Blog Posts, Articles, and Reports To Read: December 2013

Blog Posts, Articles, and Reports To Read: March and February 2012

Jane and the Canterbury Tale by Stephanie Barron

Stephanie Barron‘s latest book, Jane and the Canterbury Tale (New York:  Bantam Books, 2011), is at least as good as her last one, Jane and the Madness of Lord Byron, which I wrote about in January.
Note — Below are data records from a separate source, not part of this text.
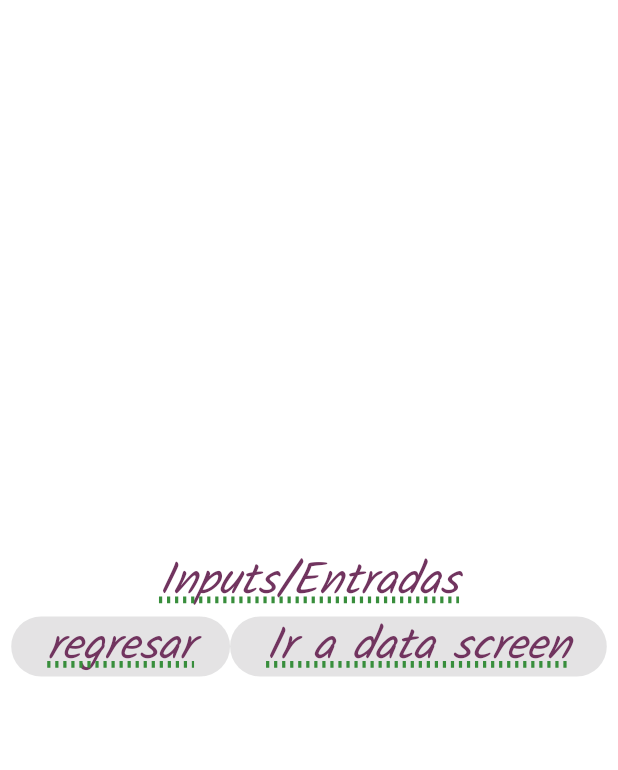
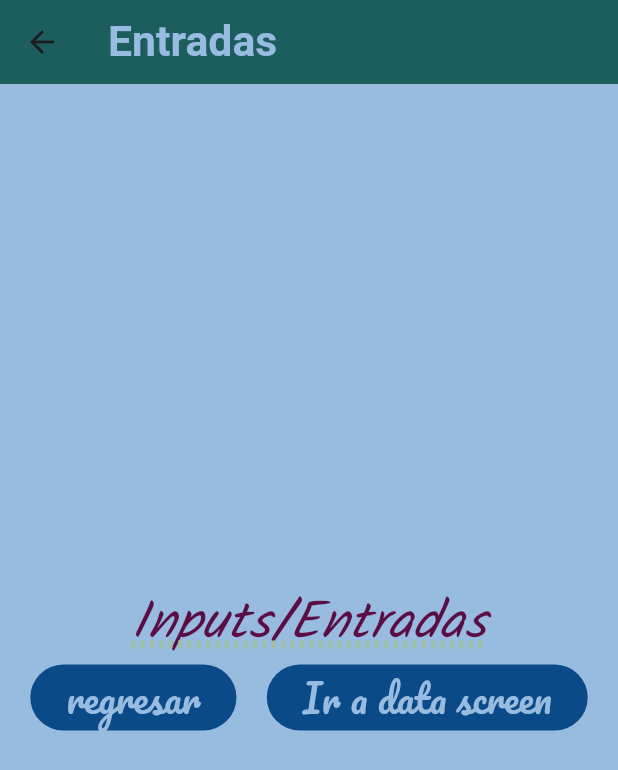
Before and after one commit to SantiagoAHS/componentes_flutter, a Flutter app: the screen it shows after launch, after a tap on "Entradas", on a phone screen of 412 x 824 dp. Shown: the top 770 px of the screen. Run offline on Flutter 3.47's test engine with Material 3 defaults, Android fonts, the phone set to English and light mode, and no system bars; our stand-ins replace google_fonts.

Commit message:
Changing the AppTheme and addingScaffold to Inputs

```diff
--- a/lib/screens/home_screen.dart
+++ b/lib/screens/home_screen.dart
@@ -18,14 +18,18 @@ class HomeScreen extends StatelessWidget {
           children: [
             const Divider(),
             ListTile(
-              leading: const Icon(Icons.input_sharp, color: AppTheme.mainColor),
+              leading: IconTheme(
+                data: AppTheme.lightTheme.iconTheme,
+                child:const Icon(Icons.input_sharp),),
               title:Text('Entradas',
-              style: Theme.of(context).textTheme.headlineLarge,
+              style: AppTheme.lightTheme.textTheme.headlineLarge,
               ),
               subtitle: Text('Mostrar diferentes widgets para entradas de flutter ',
-              style: Theme.of(context).textTheme.bodySmall,
+              style: AppTheme.lightTheme.textTheme.bodySmall,
               ),
-              trailing:const Icon(Icons.arrow_drop_down_circle, color: AppTheme.mainColor,),
+              trailing:IconTheme(
+                data: AppTheme.lightTheme.iconTheme,
+                child: const Icon(Icons.arrow_drop_down_circle,)),
               onTap: () {
                 final ruta1 = MaterialPageRoute(builder: (context){
                   return const Inputsscreen();
@@ -35,13 +39,17 @@ class HomeScreen extends StatelessWidget {
             ),
             const Divider(color: Color.fromARGB(255, 47, 69, 195),),
              ListTile(
-              leading: const Icon(Icons.list_sharp, color: AppTheme.mainColor),
+              leading:IconTheme(
+                data: AppTheme.lightTheme.iconTheme,
+                child: const Icon(Icons.list_sharp,)),
               title:Text('ListViews.builder ',
-              style: Theme.of(context).textTheme.headlineLarge,),
+              style: AppTheme.lightTheme.textTheme.headlineLarge),
               subtitle:  Text('Scroll infinito',
-              style: Theme.of(context).textTheme.bodySmall,
+              style: AppTheme.lightTheme.textTheme.bodySmall,
               ),
-              trailing: const Icon(Icons.arrow_drop_down_circle, color: AppTheme.mainColor, ),
+              trailing:IconTheme(
+                data: AppTheme.lightTheme.iconTheme,
+                child: const Icon(Icons.arrow_drop_down_circle,)),
               onTap: () {
                 final ruta2 = MaterialPageRoute(builder: (context){
                   return const InfiniteListScreen();
@@ -51,15 +59,18 @@ class HomeScreen extends StatelessWidget {
             ),
             const Divider(color: Color.fromARGB(255, 22, 98, 61)),
             ListTile(
-              leading: const Icon(Icons.notification_add,
-              color: AppTheme.mainColor),
+              leading:IconTheme(
+                data: AppTheme.lightTheme.iconTheme,
+                child: const Icon(Icons.notification_add,)),
               title:Text('Notificaciones ',
-              style: Theme.of(context).textTheme.headlineLarge,
+              style: AppTheme.lightTheme.textTheme.headlineLarge,
               ),
               subtitle: Text('crear notificaciones',
-              style: Theme.of(context).textTheme.bodySmall,
+              style: AppTheme.lightTheme.textTheme.bodySmall,
               ),
-              trailing:const Icon(Icons.arrow_drop_down_circle, color: AppTheme.mainColor,),
+              trailing:IconTheme(
+                data: AppTheme.lightTheme.iconTheme,
+                child: const Icon(Icons.arrow_drop_down_circle,)),
               onTap: () {
                 final ruta3 = MaterialPageRoute(builder: (context){
                   return const NotificationsScreen();
--- a/lib/screens/inputs_screen.dart
+++ b/lib/screens/inputs_screen.dart
@@ -1,4 +1,5 @@
 import 'package:flutter/material.dart';
+import 'package:practica3/theme/app_theme.dart';
 
 class Inputsscreen extends StatefulWidget {
   const Inputsscreen({super.key});
@@ -10,24 +11,27 @@ class Inputsscreen extends StatefulWidget {
 class _InputsscreenState extends State<Inputsscreen> {
   @override
   Widget build(BuildContext context) {
-    return Column(
+    return Scaffold(
+      appBar: AppBar(title: const Text('Entradas')),
+      body: Column(
         mainAxisAlignment: MainAxisAlignment.center,
         children: [
-          Text('Inputs/Entradas',style:Theme.of(context).textTheme.headlineLarge,),
-           Row(
-            mainAxisAlignment: MainAxisAlignment.center,
+            Text('Inputs/Entradas',style:AppTheme.lightTheme.textTheme.headlineLarge),
+             const Row(
+              mainAxisAlignment: MainAxisAlignment.spaceEvenly,
               children: [
                 ElevatedButton(
                 onPressed: null,
-              child: Text('regresar', style: Theme.of(context).textTheme.headlineLarge,),
+                child: Text('regresar',),
                 ),
                 ElevatedButton(
                 onPressed: null,
-              child: Text('Ir a data screen', style: Theme.of(context).textTheme.headlineLarge),
+                child: Text('Ir a data screen',),
                 ),
               ],
             )
         ],
+      ),
     );
   }
 }
--- a/lib/theme/app_theme.dart
+++ b/lib/theme/app_theme.dart
@@ -6,18 +6,37 @@ class AppTheme{
   //declaracion de color
   static const mainColor = Color.fromARGB(255, 28, 94, 94);
   static const backColor = Color.fromARGB(255, 152, 188, 224);
-  static const darttheme = Color.fromARGB(255, 16, 67, 118);
+  static const accent = Color.fromARGB(255, 11, 74, 137);
+
 
   static final ThemeData lightTheme =  ThemeData.light().copyWith(
     scaffoldBackgroundColor: backColor,
-        appBarTheme: const AppBarTheme( color: mainColor),
+        appBarTheme:AppBarTheme(
+          color: mainColor,
+          titleTextStyle: GoogleFonts.aBeeZee(
+            color: backColor,
+            fontSize: 28.5,
+            fontWeight: FontWeight.bold,
+          ),
+          ),
+        iconTheme: const IconThemeData(
+          color: Color.fromARGB(255, 17, 32, 100),
+          size: 35.0,
+        ),
+        elevatedButtonTheme: ElevatedButtonThemeData(
+          style: ButtonStyle(
+            backgroundColor:MaterialStateProperty.all(accent,),
+            foregroundColor: MaterialStateProperty.all(backColor),
+            textStyle: MaterialStateProperty.all(GoogleFonts.pacifico(fontSize: 25.2)),
+          ),
+        ),
         textTheme:TextTheme(
           headlineLarge: GoogleFonts.kalam(
-            color: const Color.fromARGB(255, 113, 52, 95),
-            fontSize: 30.0,
+            color: const Color.fromARGB(255, 91, 14, 67),
+            fontSize: 35.0,
             fontWeight: FontWeight.w500,
             decoration: TextDecoration.underline,
-            decorationColor: Colors.green[700],
+            decorationColor: const Color.fromARGB(255, 158, 191, 160),
             decorationStyle: TextDecorationStyle.dotted,
             decorationThickness: 3.0,
             fontStyle:  FontStyle.italic
@@ -27,10 +46,6 @@ class AppTheme{
               fontSize: 20.0,
               fontWeight: FontWeight.w200,
               decoration: TextDecoration.underline,
-              decorationColor: Colors.limeAccent[700],
-              decorationStyle: TextDecorationStyle.wavy,
-              decorationThickness:  2.0,
-              fontStyle: FontStyle.italic
             )
         )
   );
```
Lines whose indentation alone changed are shown as unchanged.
One of the main reasons I enjoyed the most recent one so much is that Barron, for the most part, abandoned the pretext of Jane writing about events in her journal or letters.  As a result, the book flowed much better.
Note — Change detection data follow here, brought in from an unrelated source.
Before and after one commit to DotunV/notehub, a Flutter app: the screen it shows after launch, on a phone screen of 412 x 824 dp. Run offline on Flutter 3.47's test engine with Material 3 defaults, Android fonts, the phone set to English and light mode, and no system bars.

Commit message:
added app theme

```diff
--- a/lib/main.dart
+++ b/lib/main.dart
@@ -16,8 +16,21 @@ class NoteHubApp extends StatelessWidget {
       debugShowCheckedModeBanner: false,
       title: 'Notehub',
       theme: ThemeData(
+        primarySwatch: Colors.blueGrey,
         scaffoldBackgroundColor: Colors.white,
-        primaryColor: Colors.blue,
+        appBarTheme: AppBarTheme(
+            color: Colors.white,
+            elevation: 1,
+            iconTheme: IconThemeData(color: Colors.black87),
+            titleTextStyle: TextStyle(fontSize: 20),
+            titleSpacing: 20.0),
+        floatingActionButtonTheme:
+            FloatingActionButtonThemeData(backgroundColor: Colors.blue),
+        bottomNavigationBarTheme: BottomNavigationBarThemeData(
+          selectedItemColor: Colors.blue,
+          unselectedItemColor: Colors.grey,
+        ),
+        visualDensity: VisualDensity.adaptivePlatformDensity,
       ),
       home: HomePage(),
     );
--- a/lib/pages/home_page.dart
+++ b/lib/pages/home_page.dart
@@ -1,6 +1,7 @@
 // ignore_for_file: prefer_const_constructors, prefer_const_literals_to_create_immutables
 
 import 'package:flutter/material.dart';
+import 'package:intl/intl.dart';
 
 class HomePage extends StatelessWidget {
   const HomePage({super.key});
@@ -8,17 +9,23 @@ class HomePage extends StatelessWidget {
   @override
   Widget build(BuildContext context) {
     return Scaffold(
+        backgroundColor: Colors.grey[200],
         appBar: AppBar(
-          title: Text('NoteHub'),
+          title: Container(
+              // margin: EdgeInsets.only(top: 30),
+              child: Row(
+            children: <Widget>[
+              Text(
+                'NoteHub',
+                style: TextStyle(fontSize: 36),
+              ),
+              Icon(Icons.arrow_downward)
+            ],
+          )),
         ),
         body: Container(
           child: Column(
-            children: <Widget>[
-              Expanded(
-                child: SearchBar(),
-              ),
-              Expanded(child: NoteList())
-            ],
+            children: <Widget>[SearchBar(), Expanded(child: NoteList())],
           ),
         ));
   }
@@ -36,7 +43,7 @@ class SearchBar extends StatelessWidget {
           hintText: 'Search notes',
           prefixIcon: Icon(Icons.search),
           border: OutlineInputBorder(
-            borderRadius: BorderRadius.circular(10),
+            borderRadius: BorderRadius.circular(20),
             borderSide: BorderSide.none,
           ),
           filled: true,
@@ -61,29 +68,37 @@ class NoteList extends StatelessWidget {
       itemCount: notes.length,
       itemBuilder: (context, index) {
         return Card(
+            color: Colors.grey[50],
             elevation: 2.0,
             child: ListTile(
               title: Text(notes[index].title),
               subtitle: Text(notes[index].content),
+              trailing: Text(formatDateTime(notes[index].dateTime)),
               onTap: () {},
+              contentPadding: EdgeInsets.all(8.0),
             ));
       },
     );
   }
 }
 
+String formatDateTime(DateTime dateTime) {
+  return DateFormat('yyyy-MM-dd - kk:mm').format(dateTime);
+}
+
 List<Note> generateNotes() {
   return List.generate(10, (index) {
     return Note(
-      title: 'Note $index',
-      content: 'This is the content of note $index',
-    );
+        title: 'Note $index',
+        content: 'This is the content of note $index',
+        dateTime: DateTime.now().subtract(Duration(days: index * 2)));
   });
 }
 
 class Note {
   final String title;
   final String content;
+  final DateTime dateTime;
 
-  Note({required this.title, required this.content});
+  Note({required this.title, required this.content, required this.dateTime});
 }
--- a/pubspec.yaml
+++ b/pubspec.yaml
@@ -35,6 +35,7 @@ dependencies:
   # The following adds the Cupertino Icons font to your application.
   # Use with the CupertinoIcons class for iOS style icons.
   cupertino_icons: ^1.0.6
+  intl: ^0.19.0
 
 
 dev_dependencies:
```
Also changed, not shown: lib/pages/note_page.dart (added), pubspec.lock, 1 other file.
Jane and the Madness of Lord Byron by Stephanie Barron

I think that Stephanie Barron‘s latest Jane Austen mystery, Jane and the Madness of Lord Byron (New York:  Bantam Books, 2010), is probably her best to date.  I’ve added this novel, and her next one, which is apparently to be published this year, to my list.

In “A Few Questions for Stephanie Barron” at the end of the book, Barron states that “there’s no record of . . . her [Jane Austen] having met Lord Byron[, though] she read Byron’s poetry . . . and they had acquaintances in common” (335).

Jane and the Unpleasantness at Scargrave Manor by Stephanie Barron

I enjoyed Jane and the Unpleasantness at Scargrave (New York:  Bantam Books, 1996), Stephanie Barron‘s first Jane Austen mystery.  At times Barron did a good job of imitating Austen’s writing style.

Barron has written eight other books in the series:

Barron also writes mysteries as Francine Mathews.

As I wrote last year, I’ve read mystery novels with Leonardo da Vinci as the detective.  I wonder if anyone has written murder mysteries where William Shakespeare or Agatha Christie is the sleuth.

101 Things You Didn’t Know About Jane Austen by Patrice Hannon

My sister saw this book and bought it for me.  In 101 Things You Didn’t Know About Jane Austen: The Truth About the World’s Most Intriguing Literary Heroine (New York:  Fall River Press, 2007), Patrice Hannon takes a novel approach to a biography.  Short, focused chapters make for easy reading and, along with the limited length of the book, will attract lay readers (i.e., non-English majors or professors).  Hannon relates events and people in Austen’s novels to those in her own life.

Of course, the title is a bit confusing because Austen isn’t really a “literary heroine”; that role is reserved for the protagonist of a literary work.